(Task description): Pick out the lines below with "side" and list them.

-*-

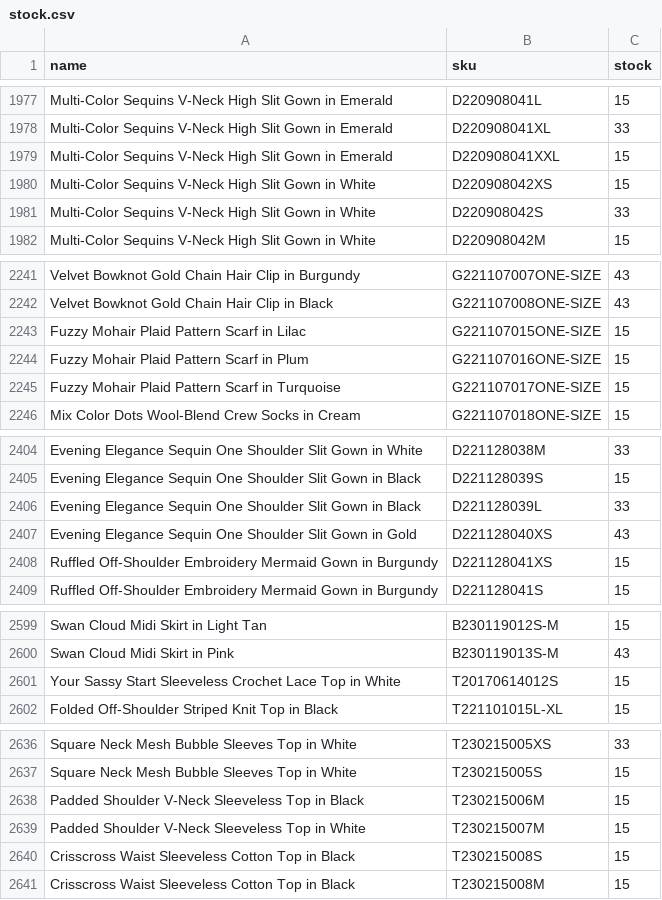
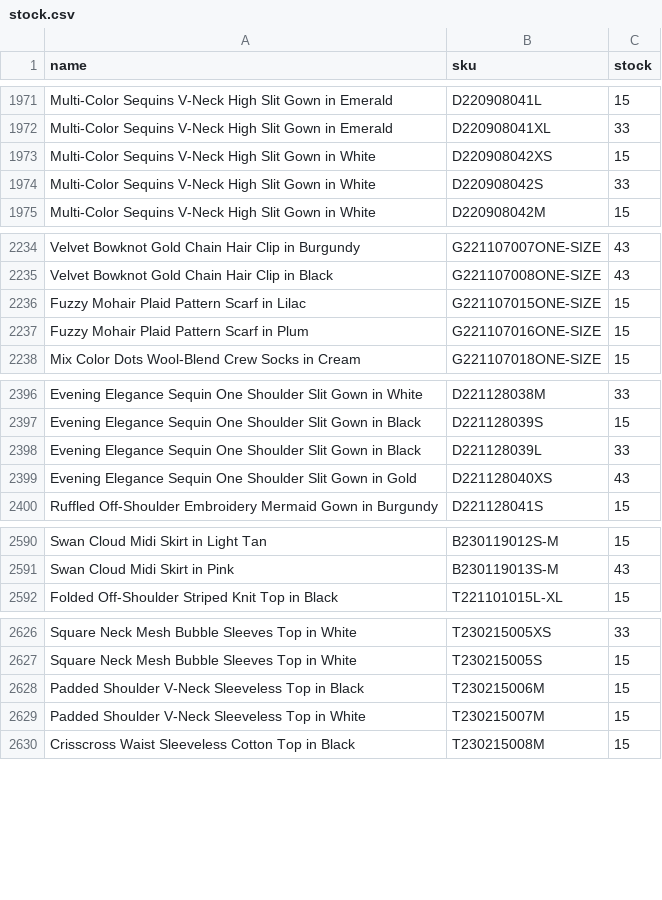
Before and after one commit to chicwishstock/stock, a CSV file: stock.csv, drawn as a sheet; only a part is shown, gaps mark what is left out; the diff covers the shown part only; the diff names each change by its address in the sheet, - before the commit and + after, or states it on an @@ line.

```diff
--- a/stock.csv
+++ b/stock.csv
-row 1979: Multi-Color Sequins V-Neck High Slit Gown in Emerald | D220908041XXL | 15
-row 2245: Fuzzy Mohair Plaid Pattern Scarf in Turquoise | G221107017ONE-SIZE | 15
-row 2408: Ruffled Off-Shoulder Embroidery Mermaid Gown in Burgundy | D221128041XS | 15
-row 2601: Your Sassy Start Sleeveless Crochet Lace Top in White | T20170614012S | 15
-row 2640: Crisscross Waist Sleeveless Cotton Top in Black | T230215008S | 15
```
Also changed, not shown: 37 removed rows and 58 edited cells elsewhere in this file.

-*-

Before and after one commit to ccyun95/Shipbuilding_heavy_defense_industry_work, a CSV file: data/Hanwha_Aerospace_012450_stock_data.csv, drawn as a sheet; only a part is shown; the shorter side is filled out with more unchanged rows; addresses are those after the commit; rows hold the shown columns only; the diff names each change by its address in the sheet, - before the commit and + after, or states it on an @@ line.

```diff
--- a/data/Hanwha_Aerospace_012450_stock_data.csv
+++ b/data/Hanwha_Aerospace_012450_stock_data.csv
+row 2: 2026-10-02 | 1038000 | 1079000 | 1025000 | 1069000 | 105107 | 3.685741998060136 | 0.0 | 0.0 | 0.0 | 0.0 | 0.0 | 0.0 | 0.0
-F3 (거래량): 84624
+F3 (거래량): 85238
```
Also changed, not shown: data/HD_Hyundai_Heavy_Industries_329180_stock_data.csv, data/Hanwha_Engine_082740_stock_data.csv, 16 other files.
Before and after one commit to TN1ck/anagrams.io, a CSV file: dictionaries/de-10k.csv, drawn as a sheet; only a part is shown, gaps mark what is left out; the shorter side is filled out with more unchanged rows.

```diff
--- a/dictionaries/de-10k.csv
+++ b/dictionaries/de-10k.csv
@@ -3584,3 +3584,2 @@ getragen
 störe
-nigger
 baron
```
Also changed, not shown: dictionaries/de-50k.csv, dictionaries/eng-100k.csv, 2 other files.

-*-

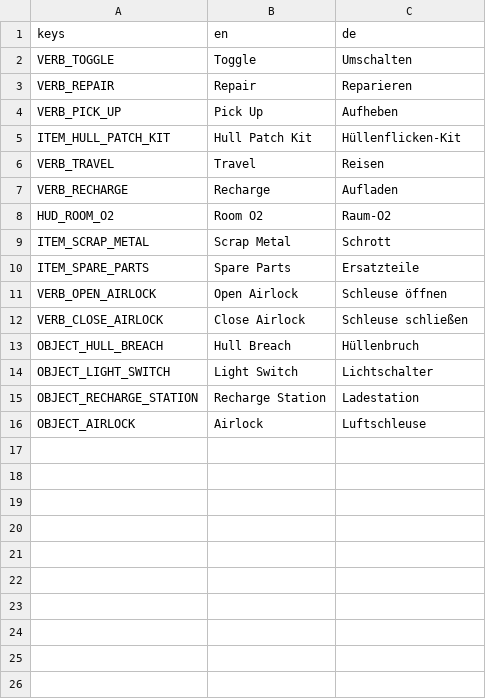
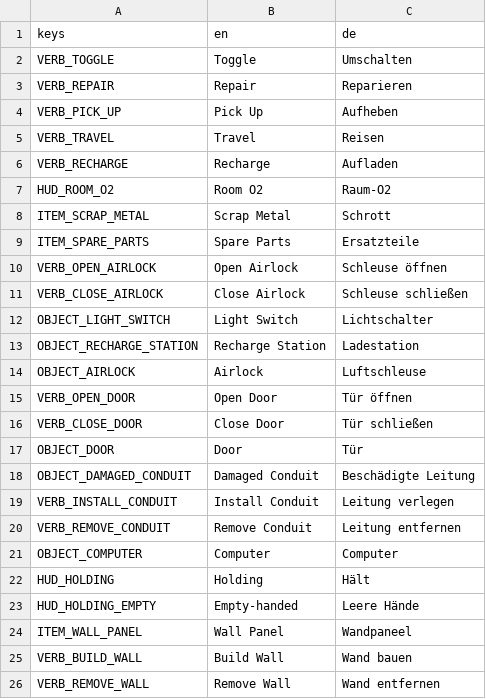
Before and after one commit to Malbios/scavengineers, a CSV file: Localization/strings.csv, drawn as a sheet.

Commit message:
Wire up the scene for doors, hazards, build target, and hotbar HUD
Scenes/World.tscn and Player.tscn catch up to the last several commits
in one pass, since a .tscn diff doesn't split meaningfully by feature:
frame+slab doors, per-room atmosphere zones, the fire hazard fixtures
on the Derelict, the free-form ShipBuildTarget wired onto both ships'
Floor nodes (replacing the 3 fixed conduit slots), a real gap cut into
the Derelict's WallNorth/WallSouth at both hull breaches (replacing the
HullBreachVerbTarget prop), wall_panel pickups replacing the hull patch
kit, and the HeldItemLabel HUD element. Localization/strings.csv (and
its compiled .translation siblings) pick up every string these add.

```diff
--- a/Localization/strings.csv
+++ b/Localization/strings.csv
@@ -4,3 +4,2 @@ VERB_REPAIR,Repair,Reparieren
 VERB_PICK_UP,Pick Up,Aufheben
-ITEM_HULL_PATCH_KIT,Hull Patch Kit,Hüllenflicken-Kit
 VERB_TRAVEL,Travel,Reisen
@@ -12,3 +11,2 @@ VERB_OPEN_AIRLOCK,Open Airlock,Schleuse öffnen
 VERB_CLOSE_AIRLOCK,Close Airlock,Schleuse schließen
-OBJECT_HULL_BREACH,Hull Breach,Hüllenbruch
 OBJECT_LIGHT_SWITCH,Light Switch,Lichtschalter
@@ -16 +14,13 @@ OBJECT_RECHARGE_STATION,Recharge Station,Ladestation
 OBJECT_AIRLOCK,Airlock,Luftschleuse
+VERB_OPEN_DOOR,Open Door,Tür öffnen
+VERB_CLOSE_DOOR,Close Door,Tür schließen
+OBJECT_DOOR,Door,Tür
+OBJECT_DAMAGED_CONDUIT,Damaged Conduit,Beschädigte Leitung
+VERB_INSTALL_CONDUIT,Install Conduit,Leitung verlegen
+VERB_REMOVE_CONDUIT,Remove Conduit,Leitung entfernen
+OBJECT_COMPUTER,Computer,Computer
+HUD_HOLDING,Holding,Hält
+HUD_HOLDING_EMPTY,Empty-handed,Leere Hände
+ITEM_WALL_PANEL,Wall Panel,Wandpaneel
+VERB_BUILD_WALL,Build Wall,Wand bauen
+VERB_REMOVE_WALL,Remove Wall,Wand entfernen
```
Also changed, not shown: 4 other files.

-*-

(Result of the task):
Before and after one commit to ccyun95/Shipbuilding_heavy_defense_industry_work, a CSV file: data/Hanwha_Aerospace_012450_stock_data.csv, drawn as a sheet; only a part is shown; the shorter side is filled out with more unchanged rows; addresses are those after the commit; rows hold the shown columns only; the diff names each change by its address in the sheet, - before the commit and + after, or states it on an @@ line.
Before and after one commit to TN1ck/anagrams.io, a CSV file: dictionaries/de-10k.csv, drawn as a sheet; only a part is shown, gaps mark what is left out; the shorter side is filled out with more unchanged rows.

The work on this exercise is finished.